Transcript of the above video:
Papantonio: One of the scariest legal documents you can receive is a subpoena. This notice mandates that the person receiving the order to testify or produce evidence in a case under the threat of a fine or prison. In November of last year Louisiana resident Tiffany La Croix received a subpoena from the Orleans parish district attorneys office ordering her to meet with the prosecutor about the murder of a former New Orleans Saints football player. Only thing is this order was not authorized by a judge or a clerk of court, but instead was a fake document sent to La Croix by prosecutors to pressure her into talking. For more on this case I’m joined by Mollye Barrow’s legal journalists for Trial Lawyer Magazine.
Mollye, this case, I mean apparently this has been going on a long time?
Papantonio: There’s no way this is legal. This seems like criminal conduct to me.
Mollye: I think it depends on who you ask. Of course, if you talk to the prosecutors and the Orleans or Jefferson Parish, which was also doing this, they’ll tell you it’s not illegal. They were well intended. They have a difficult time getting defendants to respond, so this was their way of trying to encourage them to do it. When you talk to other experts they say that it could potentially be grounds under state law for fraudulent crimes and also under constitutional law as a violation of unreasonable search and seizure because there’s a threat attached to it.
Papantonio: I’m amazed an attorney living in New Orleans Parish probably ought to consider bringing a lawsuit because I think to me it looks like a tremendous lawsuit against the DA’s office. As I’m looking at this, what I find so incredible is that this went on for so long.
Papantonio: It’s almost as if the media never paid any attention to it, and then we see something called the Lens.
Papantonio: Which is an independent organization that does this story and it starts asking questions. How have we let this go on for so long? What’s your take on that?
Mollye: I thought that was very interesting too, because I can’t imagine that the Lens, this is the first time any local media has heard of this being done. It’s interesting, after the Lens reported it, other local media more established in the area started to pickup on the case too. It maybe one of those things where they didn’t want to rock any boats. Maybe it was business as usual for a lot of local media, but the Lens followed up on it. They also followed up with the prosecutors and said, ‘Hey, by the way, we want to know if …’ After they first did their initial report they said, ‘We’re not so sure what you’re doing is legal. We want to know if you’re going to continue doing it.’ That’s when they finally stopped. They’ve only recently stopped doing this after the Lens basically went to them.
Papantonio: The Lens comes out and said, they take a look back on it, they say, ‘What in the world are you doing here?’
Papantonio: Prosecutor says, ‘What we’re doing is absolutely kosher. It’s legal. We can do this,’ but they end up stopping the practice anyway.

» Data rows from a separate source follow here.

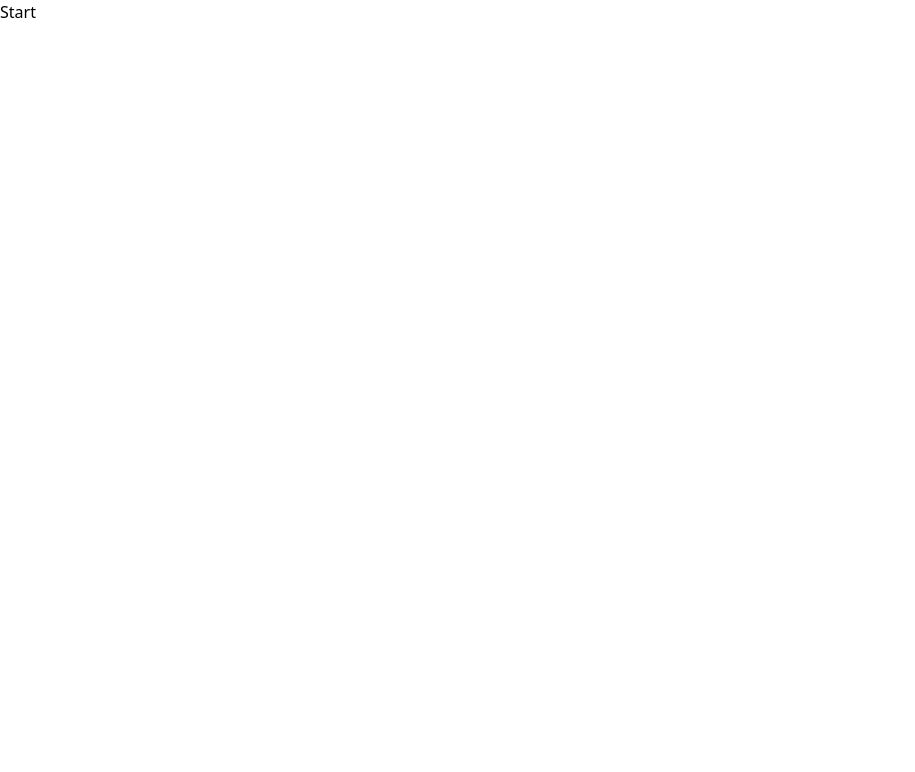
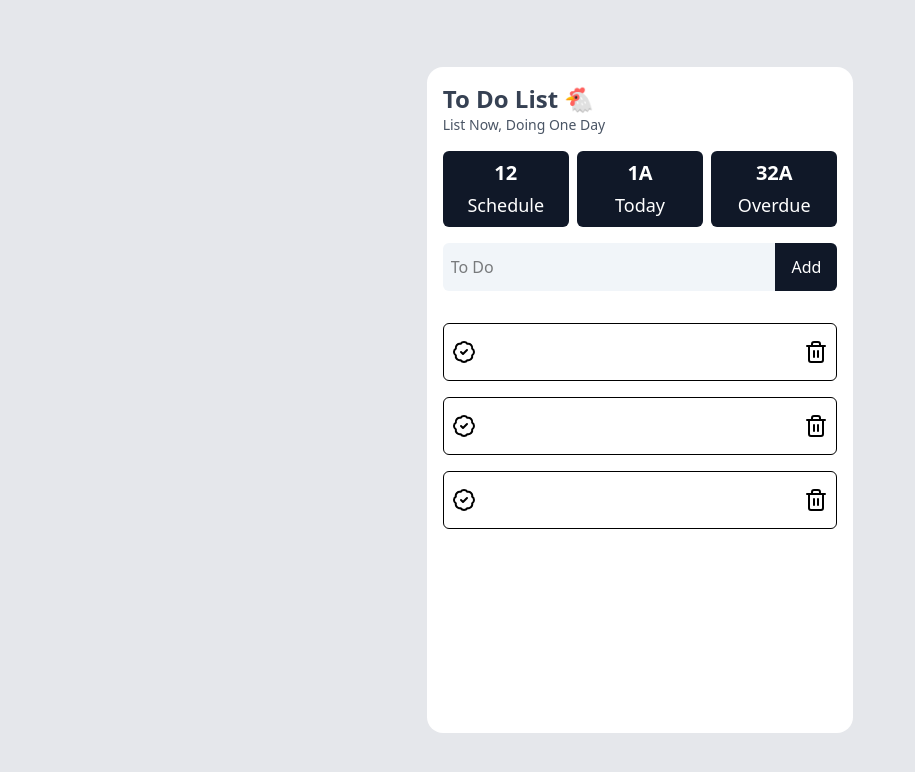
Before and after one commit to Startang141/react-to-do, a React (Vite) app: page / in a window 1280 px wide. Shown: the top 772 px of the page, without its empty margins (0-915 px from the left). Built offline with nearby package versions, Linux system fonts and the light colour scheme.

Commit message:
UI + Lucid Icon

```diff
--- a/package.json
+++ b/package.json
@@ -11,6 +11,7 @@
   },
   "dependencies": {
     "@tailwindcss/vite": "^4.1.14",
+    "lucide-react": "^0.544.0",
     "react": "^19.1.1",
     "react-dom": "^19.1.1",
     "tailwindcss": "^4.1.14"
--- a/src/App.jsx
+++ b/src/App.jsx
@@ -1,7 +1,12 @@
 import React from "react";
+import Todo from "./components/todo";
 
 function App() {
-  return <div>Start</div>;
+  return (
+    <div className="bg-gray-200 grid h-screen">
+      <Todo />
+    </div>
+  );
 }
 
 export default App;
--- /dev/null
+++ b/src/components/ReportBox.jsx
@@ -0,0 +1,14 @@
+import React from "react";
+
+function ReportBox({ Name, Sum }) {
+  return (
+    <div>
+      <div className="w- rounded-md p-2 bg-gray-900 text-white text-center">
+        <p className="text-xl font-semibold mb-1">{Sum}</p>
+        <h3 className="text-lg font-light">{Name}</h3>
+      </div>
+    </div>
+  );
+}
+
+export default ReportBox;
--- /dev/null
+++ b/src/components/Todo.jsx
@@ -0,0 +1,41 @@
+import React from "react";
+import ReportBox from "./ReportBox";
+import TodoItems from "./TodoItems";
+
+function Todo() {
+  return (
+    <div className="bg-white md:w-2/5 lg:w-1/3 h-5/6 place-self-center rounded-2xl p-4 overflow-hidden">
+      {/* Heading */}
+      <h1 className="text-2xl font-semibold text-gray-700">To Do List 🐔</h1>
+      <p className="text-sm text-gray-600">List Now, Doing One Day</p>
+
+      {/* Mini Report */}
+      <div className="grid grid-flow-col grid-cols-3 my-4 gap-2">
+        <ReportBox Name="Schedule" Sum="12" />
+        <ReportBox Name="Today" Sum="1A" />
+        <ReportBox Name="Overdue" Sum="32A" />
+      </div>
+
+      {/* Input */}
+      <div className="bg-slate-100 flex items-center rounded-md">
+        <input
+          className="rounded-md w-full py-3 px-2"
+          placeholder="To Do"
+          type="text"
+        />
+        <button className="bg-gray-900 text-white px-4 py-3 rounded-tr-md rounded-br-md cursor-pointer">
+          Add
+        </button>
+      </div>
+
+      {/* List To Do */}
+      <div className="overflow-y-auto h-1/2 my-4">
+        <TodoItems doing="" />
+        <TodoItems doing="" />
+        <TodoItems doing="" />
+      </div>
+    </div>
+  );
+}
+
+export default Todo;
--- /dev/null
+++ b/src/components/TodoItems.jsx
@@ -0,0 +1,16 @@
+import { BadgeCheck, Trash2 } from "lucide-react";
+import React from "react";
+
+function TodoItems({ doing }) {
+  return (
+    <div className="flex items-center justify-between my-4 border rounded-md py-4 px-2 hover:bg-slate-50">
+      <div className="flex items-center gap-2">
+        <BadgeCheck />
+        <p>{doing}</p>
+      </div>
+      <Trash2 className="cursor-pointer" />
+    </div>
+  );
+}
+
+export default TodoItems;
```
Also changed, not shown: 1 other file (tests, documents, lock files or other folders).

Is that about how it unfolded?
Mollye: That’s exactly how it unfolded, yes.
Papantonio: What options do … The district attorneys office has plenty of options besides fraud. They don’t have to commit fraud in these fake subpoenas to get people, and they’ve got other options, right?

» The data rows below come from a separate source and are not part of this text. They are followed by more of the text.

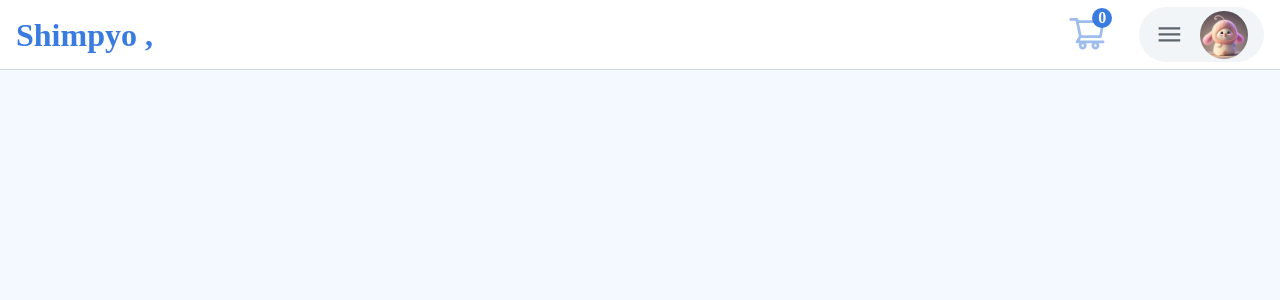
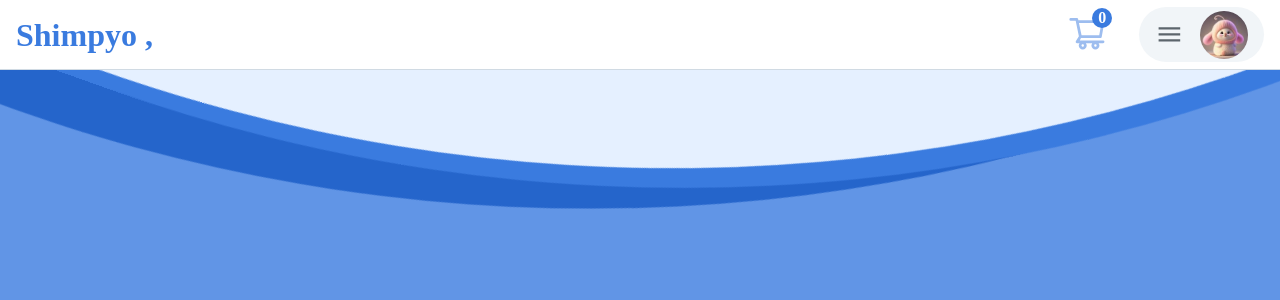
Before and after one commit to Shimpyo-House/Shimpyo_FE, a React (Vite) app: page /category in a window 1280 px wide. Shown: the top 300 px of the page. Built offline with nearby package versions, Linux system fonts and the light colour scheme.

Commit message:
Design: 배경 파도 생성

```diff
--- a/src/components/layout/productsList/ListBackground.tsx
+++ b/src/components/layout/productsList/ListBackground.tsx
@@ -1,8 +1,14 @@
-import { css } from '@emotion/react';
+import { css, keyframes } from '@emotion/react';
 import theme from '../../../style/theme';
 
 const ListBackground = () => {
-  return <div css={Background} />;
+  return (
+    <div css={Background}>
+      <div css={ThirdWave} />
+      <div css={SecondWave} />
+      <div css={FirstWave} />
+    </div>
+  );
 };
 
 export default ListBackground;
@@ -15,5 +21,56 @@ const Background = css`
   width: 100vw;
   height: 100vh;
 
-  background-color: ${theme.colors.blue100};
+  background-color: ${theme.colors.blue600};
 `;
+
+const WaveMove = keyframes`
+  100% {
+    transform: rotate(360deg);
+  }
+`;
+
+const FirstWave = css`
+  width: 280vw;
+  height: 280vw;
+
+  position: absolute;
+  top: -430%;
+  left: -90%;
+
+  border-radius: 48%;
+
+  background-color: ${theme.colors.blue200};
+
+  animation: ${WaveMove} 17s infinite linear;
+`;
+
+const SecondWave = css`
+  width: 280vw;
+  height: 280vw;
+
+  position: absolute;
+  top: -427%;
+  left: -90%;
+
+  border-radius: 48%;
+
+  background-color: ${theme.colors.blue700};
+
+  animation: ${WaveMove} 18s infinite linear;
+`;
+
+const ThirdWave = css`
+  width: 280vw;
+  height: 280vw;
+
+  position: absolute;
+  top: -424%;
+  left: -90%;
+
+  border-radius: 48%;
+
+  background-color: ${theme.colors.blue800};
+
+  animation: ${WaveMove} 12s infinite linear;
+`;
```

Mollye: They have legal options, which is to send out a legal letterhead that basically doesn’t include threats and doesn’t include potentially promising arrest or along those lines, but they’re not getting the response they want when they say they send out these friendlier requests to come talk. Maybe that works in other parishes or in other states, but it doesn’t work in their area because defendants are not cooperating. Basically, they won’t play ball, is their excuse.
Papantonio: In other words, we can’t do this legally, so let us put fear in people’s heart.
Papantonio: Let’s just go after them. Let’s create fraud. Let’s create this fake subpoena and see if they show up.
Mollye: Yes, and there was a Harvard law professor who basically said there was a case in the ’70s where a case was thrown out because a prosecutor used an illegal subpoena to get a defendant to testify.
Papantonio: Someone needs to take a serious look at this.